What to do
For the word "class", return each line of the data in which it occurs.

═══ Dataset records

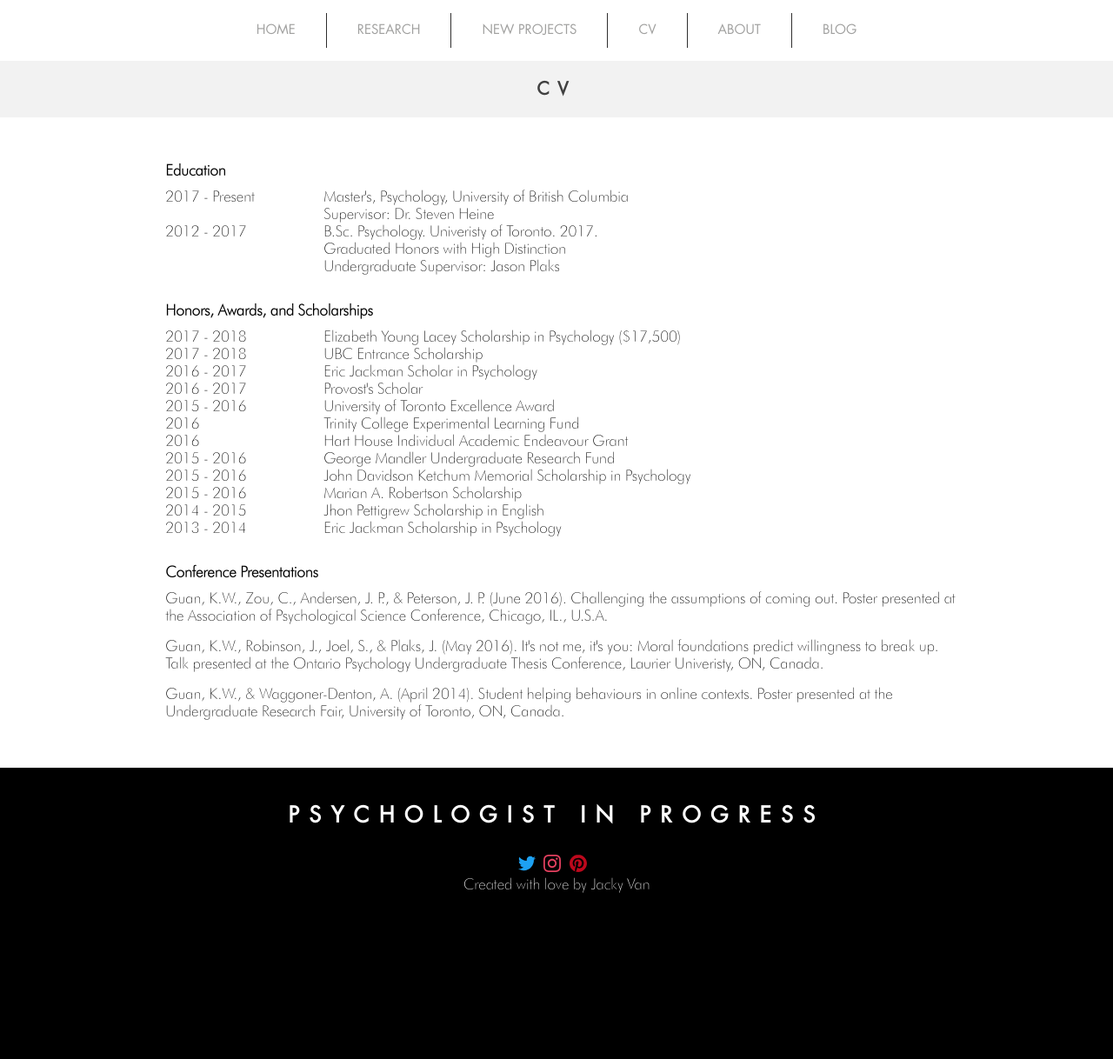
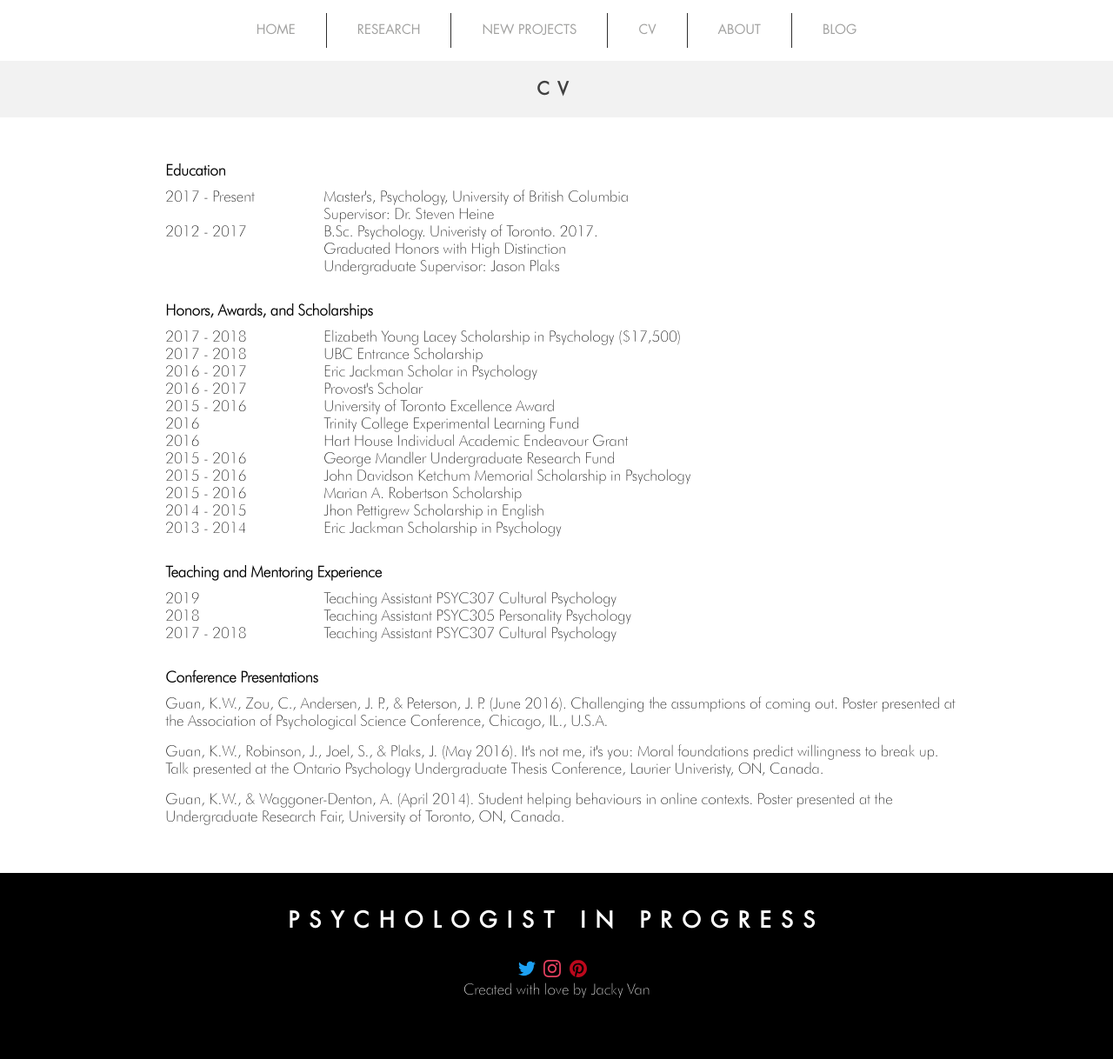
Before and after one commit to Jaacky/katewguan.com, a Jekyll site: the page built from cv/index.html, in a window 1280 px wide. Shown: the whole page at 87% size. Built offline with Jekyll 4.4.1, drawn with Linux system fonts in a browser that asks for light colours; before the commit the page ends 1097 px from its top, so only the background shows below that.

Commit message:
Adding teaching and mentoring section

```diff
--- /dev/null
+++ b/_data/teaching-and-mentoring.yml
@@ -0,0 +1,6 @@
+- date: 2019
+  details: Teaching Assistant PSYC307 Cultural Psychology
+- date: 2018
+  details: Teaching Assistant PSYC305 Personality Psychology
+- date: 2017 - 2018
+  details: Teaching Assistant PSYC307 Cultural Psychology
--- a/cv/index.html
+++ b/cv/index.html
@@ -38,6 +38,20 @@ layout: default
         </div>
 
         <div class="cv-section">
+                <h4>Teaching and Mentoring Experience</h4>
+                {% for experience in site.data.teaching-and-mentoring %}
+                    <div class="cv-row">
+                        <div class="cv-date">
+                            <p>{{ experience.date }}</p>
+                        </div>
+                        <div class="cv-dated-content">
+                            <p>{{ experience.details }}</p>
+                        </div>
+                    </div>
+                {% endfor %}
+            </div>
+
+        <div class="cv-section">
             <h4>Conference Presentations</h4>
             {% for conference in site.data.conferences %}
                 <div class="cv-row">
```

══════

Answer to the problem
         <div class="cv-section">
+                    <div class="cv-row">
+                        <div class="cv-date">
+                        <div class="cv-dated-content">
+        <div class="cv-section">
                 <div class="cv-row">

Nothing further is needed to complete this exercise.